Prompt
Word for word and without images, reproduce the listing that follows.

Provided information
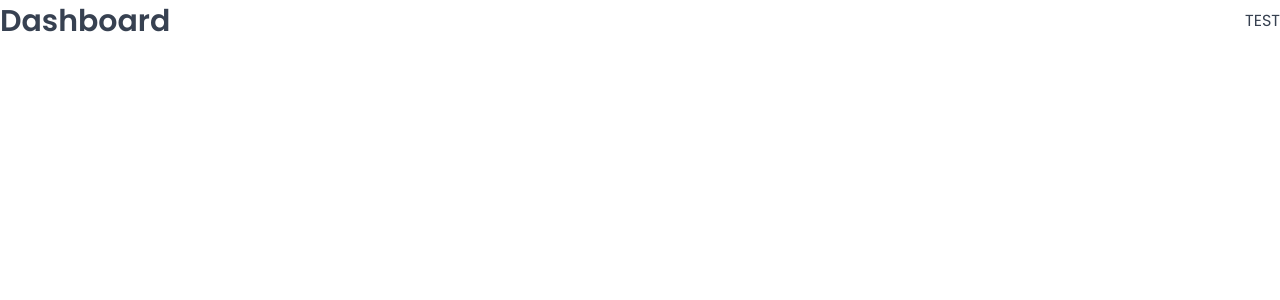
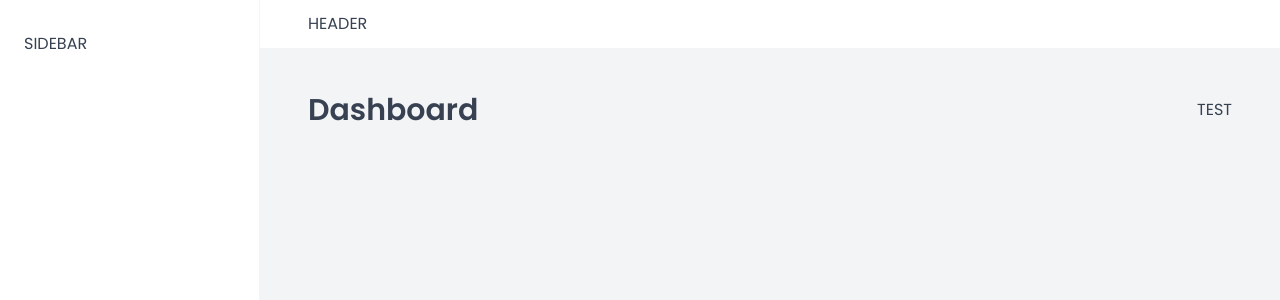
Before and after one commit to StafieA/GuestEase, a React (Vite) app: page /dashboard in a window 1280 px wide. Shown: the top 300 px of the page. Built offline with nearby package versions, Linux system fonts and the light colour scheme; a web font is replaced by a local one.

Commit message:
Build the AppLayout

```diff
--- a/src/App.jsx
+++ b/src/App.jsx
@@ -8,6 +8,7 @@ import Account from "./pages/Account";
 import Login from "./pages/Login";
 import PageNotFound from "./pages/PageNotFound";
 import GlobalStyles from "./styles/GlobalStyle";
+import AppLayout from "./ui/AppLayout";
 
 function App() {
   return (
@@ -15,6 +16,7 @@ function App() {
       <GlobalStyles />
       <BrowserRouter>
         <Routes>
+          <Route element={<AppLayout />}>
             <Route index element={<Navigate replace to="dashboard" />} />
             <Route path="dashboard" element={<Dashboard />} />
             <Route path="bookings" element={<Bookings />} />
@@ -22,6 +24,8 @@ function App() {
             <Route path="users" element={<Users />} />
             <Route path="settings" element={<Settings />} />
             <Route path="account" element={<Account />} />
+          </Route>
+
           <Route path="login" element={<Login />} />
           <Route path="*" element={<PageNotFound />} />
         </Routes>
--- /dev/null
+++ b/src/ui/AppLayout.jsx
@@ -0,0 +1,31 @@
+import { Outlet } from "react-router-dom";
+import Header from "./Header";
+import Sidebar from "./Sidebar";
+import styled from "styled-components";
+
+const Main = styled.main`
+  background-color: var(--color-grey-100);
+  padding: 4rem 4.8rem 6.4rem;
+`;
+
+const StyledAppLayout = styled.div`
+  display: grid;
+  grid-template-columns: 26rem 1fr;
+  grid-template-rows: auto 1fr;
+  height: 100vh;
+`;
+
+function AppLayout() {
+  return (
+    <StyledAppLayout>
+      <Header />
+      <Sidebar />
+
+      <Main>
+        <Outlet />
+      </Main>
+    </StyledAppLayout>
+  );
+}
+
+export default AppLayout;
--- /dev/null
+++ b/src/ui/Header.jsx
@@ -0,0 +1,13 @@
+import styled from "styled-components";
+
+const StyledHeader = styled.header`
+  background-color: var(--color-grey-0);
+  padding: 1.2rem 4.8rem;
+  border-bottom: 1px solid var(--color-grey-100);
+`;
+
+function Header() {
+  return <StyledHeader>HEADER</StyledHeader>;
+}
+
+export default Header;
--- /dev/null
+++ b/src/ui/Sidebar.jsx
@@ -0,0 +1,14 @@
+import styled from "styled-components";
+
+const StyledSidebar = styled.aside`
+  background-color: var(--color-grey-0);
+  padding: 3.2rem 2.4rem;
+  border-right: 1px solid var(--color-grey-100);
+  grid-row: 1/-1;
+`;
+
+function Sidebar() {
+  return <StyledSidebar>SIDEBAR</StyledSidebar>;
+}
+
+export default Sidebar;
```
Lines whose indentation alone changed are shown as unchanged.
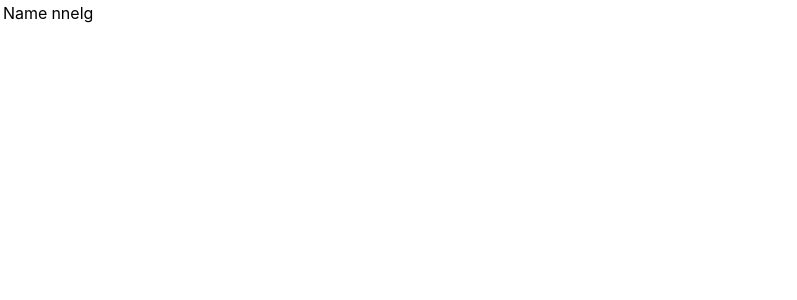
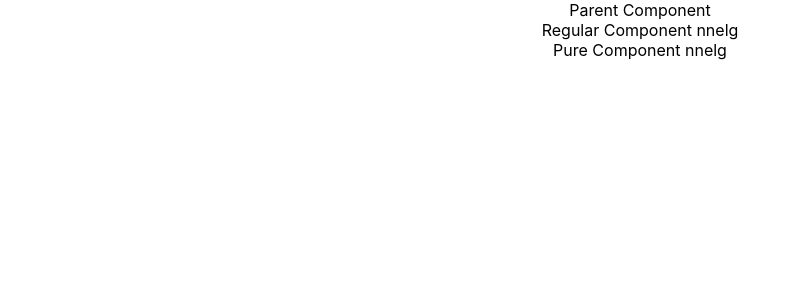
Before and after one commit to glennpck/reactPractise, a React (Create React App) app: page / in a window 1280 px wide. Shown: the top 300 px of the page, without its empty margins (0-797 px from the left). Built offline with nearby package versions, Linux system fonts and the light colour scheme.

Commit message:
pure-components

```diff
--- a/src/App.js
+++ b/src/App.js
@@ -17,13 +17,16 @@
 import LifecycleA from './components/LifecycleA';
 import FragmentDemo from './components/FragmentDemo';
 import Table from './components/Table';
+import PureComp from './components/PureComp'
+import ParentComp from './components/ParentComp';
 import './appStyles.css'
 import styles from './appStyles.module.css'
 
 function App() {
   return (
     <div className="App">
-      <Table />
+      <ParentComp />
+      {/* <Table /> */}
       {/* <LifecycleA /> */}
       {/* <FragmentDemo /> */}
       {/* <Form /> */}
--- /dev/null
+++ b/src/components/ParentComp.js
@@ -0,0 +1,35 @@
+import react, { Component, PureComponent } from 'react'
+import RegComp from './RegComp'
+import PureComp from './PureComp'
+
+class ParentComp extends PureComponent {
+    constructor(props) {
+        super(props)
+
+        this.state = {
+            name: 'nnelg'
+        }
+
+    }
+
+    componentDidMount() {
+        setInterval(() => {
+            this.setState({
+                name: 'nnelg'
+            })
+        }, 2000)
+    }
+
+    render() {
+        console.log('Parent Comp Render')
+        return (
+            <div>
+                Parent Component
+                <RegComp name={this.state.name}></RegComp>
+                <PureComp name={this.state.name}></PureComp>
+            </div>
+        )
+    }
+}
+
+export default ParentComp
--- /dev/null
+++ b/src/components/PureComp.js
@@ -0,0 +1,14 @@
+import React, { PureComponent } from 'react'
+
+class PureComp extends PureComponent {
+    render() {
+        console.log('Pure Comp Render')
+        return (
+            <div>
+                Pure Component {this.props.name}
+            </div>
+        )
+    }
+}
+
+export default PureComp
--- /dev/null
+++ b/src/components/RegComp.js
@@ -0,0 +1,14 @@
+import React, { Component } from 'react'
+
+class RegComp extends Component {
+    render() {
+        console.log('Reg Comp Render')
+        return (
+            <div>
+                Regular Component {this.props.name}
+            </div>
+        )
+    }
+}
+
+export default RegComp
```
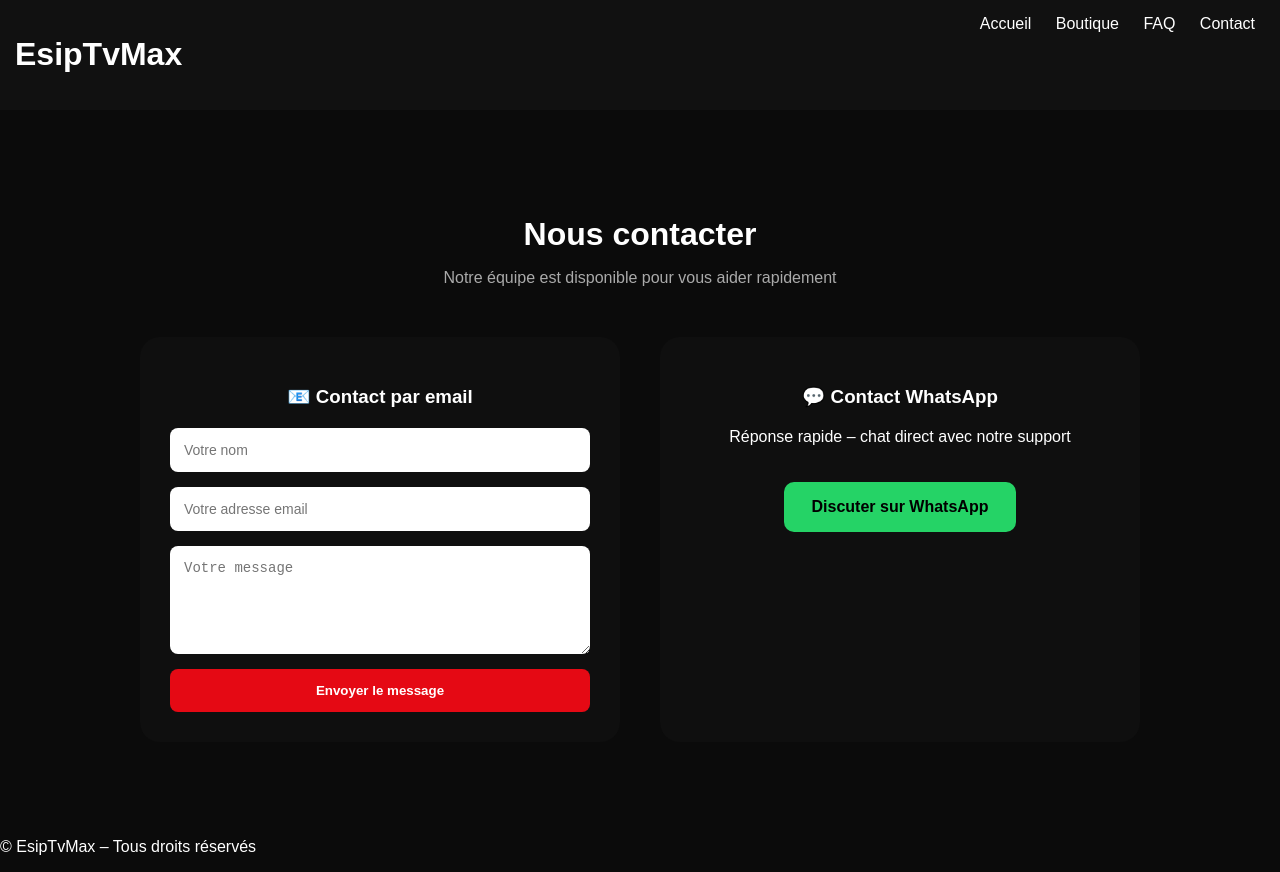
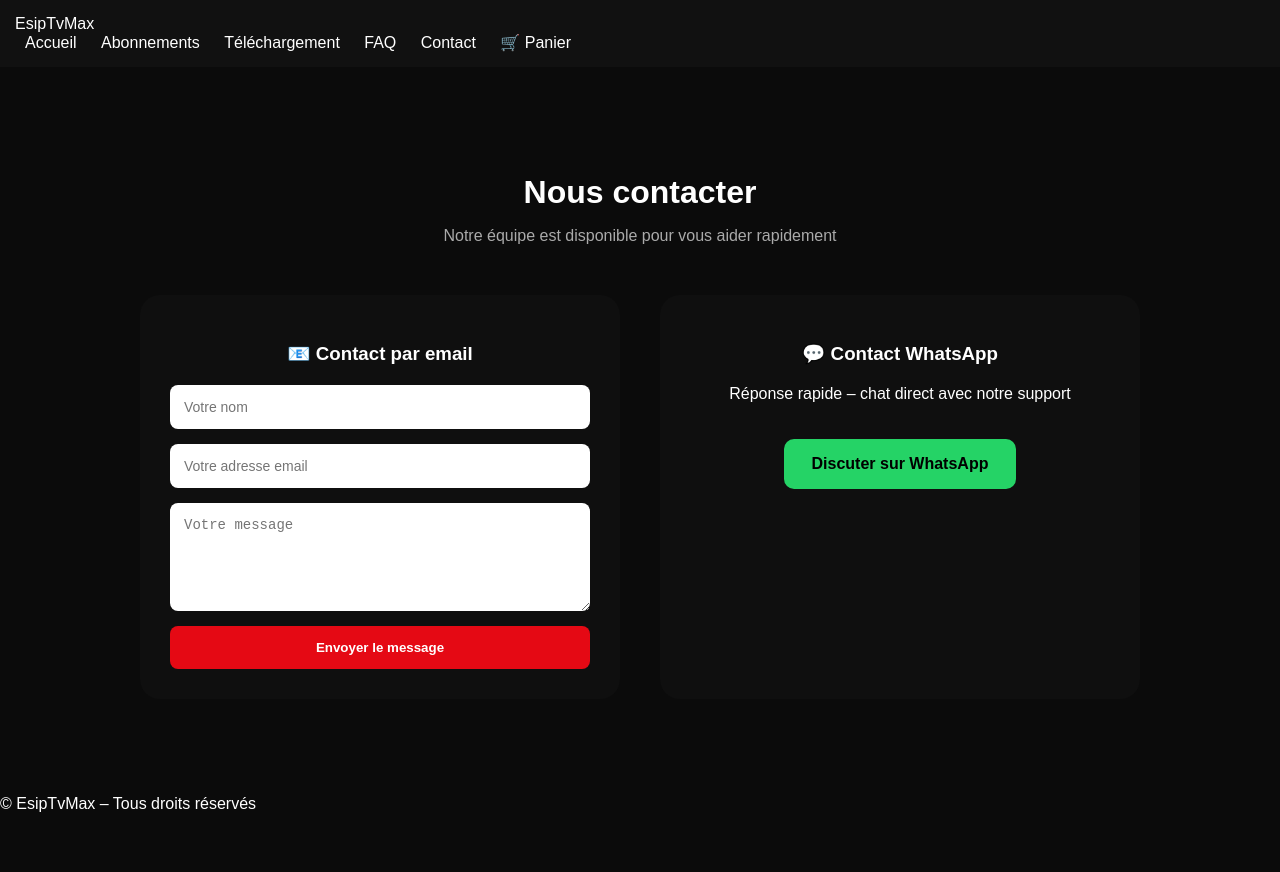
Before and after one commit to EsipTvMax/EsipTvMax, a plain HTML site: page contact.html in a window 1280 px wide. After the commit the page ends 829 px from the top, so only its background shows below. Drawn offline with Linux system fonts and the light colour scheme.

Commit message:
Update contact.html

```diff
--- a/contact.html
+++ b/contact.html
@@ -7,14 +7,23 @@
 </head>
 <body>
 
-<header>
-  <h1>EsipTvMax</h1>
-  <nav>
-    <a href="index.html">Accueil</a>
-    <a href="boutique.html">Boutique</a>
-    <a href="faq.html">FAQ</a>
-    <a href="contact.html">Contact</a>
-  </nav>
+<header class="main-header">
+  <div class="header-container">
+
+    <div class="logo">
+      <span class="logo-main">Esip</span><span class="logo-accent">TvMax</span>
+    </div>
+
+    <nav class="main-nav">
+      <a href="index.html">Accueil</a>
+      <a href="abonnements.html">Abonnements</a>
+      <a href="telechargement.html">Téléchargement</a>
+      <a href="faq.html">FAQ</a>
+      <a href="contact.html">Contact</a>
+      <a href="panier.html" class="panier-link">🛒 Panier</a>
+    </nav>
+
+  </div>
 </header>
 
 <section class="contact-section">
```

Response for this exercise
Before and after one commit to StafieA/GuestEase, a React (Vite) app: page /dashboard in a window 1280 px wide. Shown: the top 300 px of the page. Built offline with nearby package versions, Linux system fonts and the light colour scheme; a web font is replaced by a local one.

Commit message:
Build the AppLayout

```diff
--- a/src/App.jsx
+++ b/src/App.jsx
@@ -8,6 +8,7 @@ import Account from "./pages/Account";
 import Login from "./pages/Login";
 import PageNotFound from "./pages/PageNotFound";
 import GlobalStyles from "./styles/GlobalStyle";
+import AppLayout from "./ui/AppLayout";
 
 function App() {
   return (
@@ -15,6 +16,7 @@ function App() {
       <GlobalStyles />
       <BrowserRouter>
         <Routes>
+          <Route element={<AppLayout />}>
             <Route index element={<Navigate replace to="dashboard" />} />
             <Route path="dashboard" element={<Dashboard />} />
             <Route path="bookings" element={<Bookings />} />
@@ -22,6 +24,8 @@ function App() {
             <Route path="users" element={<Users />} />
             <Route path="settings" element={<Settings />} />
             <Route path="account" element={<Account />} />
+          </Route>
+
           <Route path="login" element={<Login />} />
           <Route path="*" element={<PageNotFound />} />
         </Routes>
--- /dev/null
+++ b/src/ui/AppLayout.jsx
@@ -0,0 +1,31 @@
+import { Outlet } from "react-router-dom";
+import Header from "./Header";
+import Sidebar from "./Sidebar";
+import styled from "styled-components";
+
+const Main = styled.main`
+  background-color: var(--color-grey-100);
+  padding: 4rem 4.8rem 6.4rem;
+`;
+
+const StyledAppLayout = styled.div`
+  display: grid;
+  grid-template-columns: 26rem 1fr;
+  grid-template-rows: auto 1fr;
+  height: 100vh;
+`;
+
+function AppLayout() {
+  return (
+    <StyledAppLayout>
+      <Header />
+      <Sidebar />
+
+      <Main>
+        <Outlet />
+      </Main>
+    </StyledAppLayout>
+  );
+}
+
+export default AppLayout;
--- /dev/null
+++ b/src/ui/Header.jsx
@@ -0,0 +1,13 @@
+import styled from "styled-components";
+
+const StyledHeader = styled.header`
+  background-color: var(--color-grey-0);
+  padding: 1.2rem 4.8rem;
+  border-bottom: 1px solid var(--color-grey-100);
+`;
+
+function Header() {
+  return <StyledHeader>HEADER</StyledHeader>;
+}
+
+export default Header;
--- /dev/null
+++ b/src/ui/Sidebar.jsx
@@ -0,0 +1,14 @@
+import styled from "styled-components";
+
+const StyledSidebar = styled.aside`
+  background-color: var(--color-grey-0);
+  padding: 3.2rem 2.4rem;
+  border-right: 1px solid var(--color-grey-100);
+  grid-row: 1/-1;
+`;
+
+function Sidebar() {
+  return <StyledSidebar>SIDEBAR</StyledSidebar>;
+}
+
+export default Sidebar;
```
Lines whose indentation alone changed are shown as unchanged.
Before and after one commit to glennpck/reactPractise, a React (Create React App) app: page / in a window 1280 px wide. Shown: the top 300 px of the page, without its empty margins (0-797 px from the left). Built offline with nearby package versions, Linux system fonts and the light colour scheme.

Commit message:
pure-components

```diff
--- a/src/App.js
+++ b/src/App.js
@@ -17,13 +17,16 @@
 import LifecycleA from './components/LifecycleA';
 import FragmentDemo from './components/FragmentDemo';
 import Table from './components/Table';
+import PureComp from './components/PureComp'
+import ParentComp from './components/ParentComp';
 import './appStyles.css'
 import styles from './appStyles.module.css'
 
 function App() {
   return (
     <div className="App">
-      <Table />
+      <ParentComp />
+      {/* <Table /> */}
       {/* <LifecycleA /> */}
       {/* <FragmentDemo /> */}
       {/* <Form /> */}
--- /dev/null
+++ b/src/components/ParentComp.js
@@ -0,0 +1,35 @@
+import react, { Component, PureComponent } from 'react'
+import RegComp from './RegComp'
+import PureComp from './PureComp'
+
+class ParentComp extends PureComponent {
+    constructor(props) {
+        super(props)
+
+        this.state = {
+            name: 'nnelg'
+        }
+
+    }
+
+    componentDidMount() {
+        setInterval(() => {
+            this.setState({
+                name: 'nnelg'
+            })
+        }, 2000)
+    }
+
+    render() {
+        console.log('Parent Comp Render')
+        return (
+            <div>
+                Parent Component
+                <RegComp name={this.state.name}></RegComp>
+                <PureComp name={this.state.name}></PureComp>
+            </div>
+        )
+    }
+}
+
+export default ParentComp
--- /dev/null
+++ b/src/components/PureComp.js
@@ -0,0 +1,14 @@
+import React, { PureComponent } from 'react'
+
+class PureComp extends PureComponent {
+    render() {
+        console.log('Pure Comp Render')
+        return (
+            <div>
+                Pure Component {this.props.name}
+            </div>
+        )
+    }
+}
+
+export default PureComp
--- /dev/null
+++ b/src/components/RegComp.js
@@ -0,0 +1,14 @@
+import React, { Component } from 'react'
+
+class RegComp extends Component {
+    render() {
+        console.log('Reg Comp Render')
+        return (
+            <div>
+                Regular Component {this.props.name}
+            </div>
+        )
+    }
+}
+
+export default RegComp
```
Before and after one commit to EsipTvMax/EsipTvMax, a plain HTML site: page contact.html in a window 1280 px wide. After the commit the page ends 829 px from the top, so only its background shows below. Drawn offline with Linux system fonts and the light colour scheme.

Commit message:
Update contact.html

```diff
--- a/contact.html
+++ b/contact.html
@@ -7,14 +7,23 @@
 </head>
 <body>
 
-<header>
-  <h1>EsipTvMax</h1>
-  <nav>
-    <a href="index.html">Accueil</a>
-    <a href="boutique.html">Boutique</a>
-    <a href="faq.html">FAQ</a>
-    <a href="contact.html">Contact</a>
-  </nav>
+<header class="main-header">
+  <div class="header-container">
+
+    <div class="logo">
+      <span class="logo-main">Esip</span><span class="logo-accent">TvMax</span>
+    </div>
+
+    <nav class="main-nav">
+      <a href="index.html">Accueil</a>
+      <a href="abonnements.html">Abonnements</a>
+      <a href="telechargement.html">Téléchargement</a>
+      <a href="faq.html">FAQ</a>
+      <a href="contact.html">Contact</a>
+      <a href="panier.html" class="panier-link">🛒 Panier</a>
+    </nav>
+
+  </div>
 </header>
 
 <section class="contact-section">
```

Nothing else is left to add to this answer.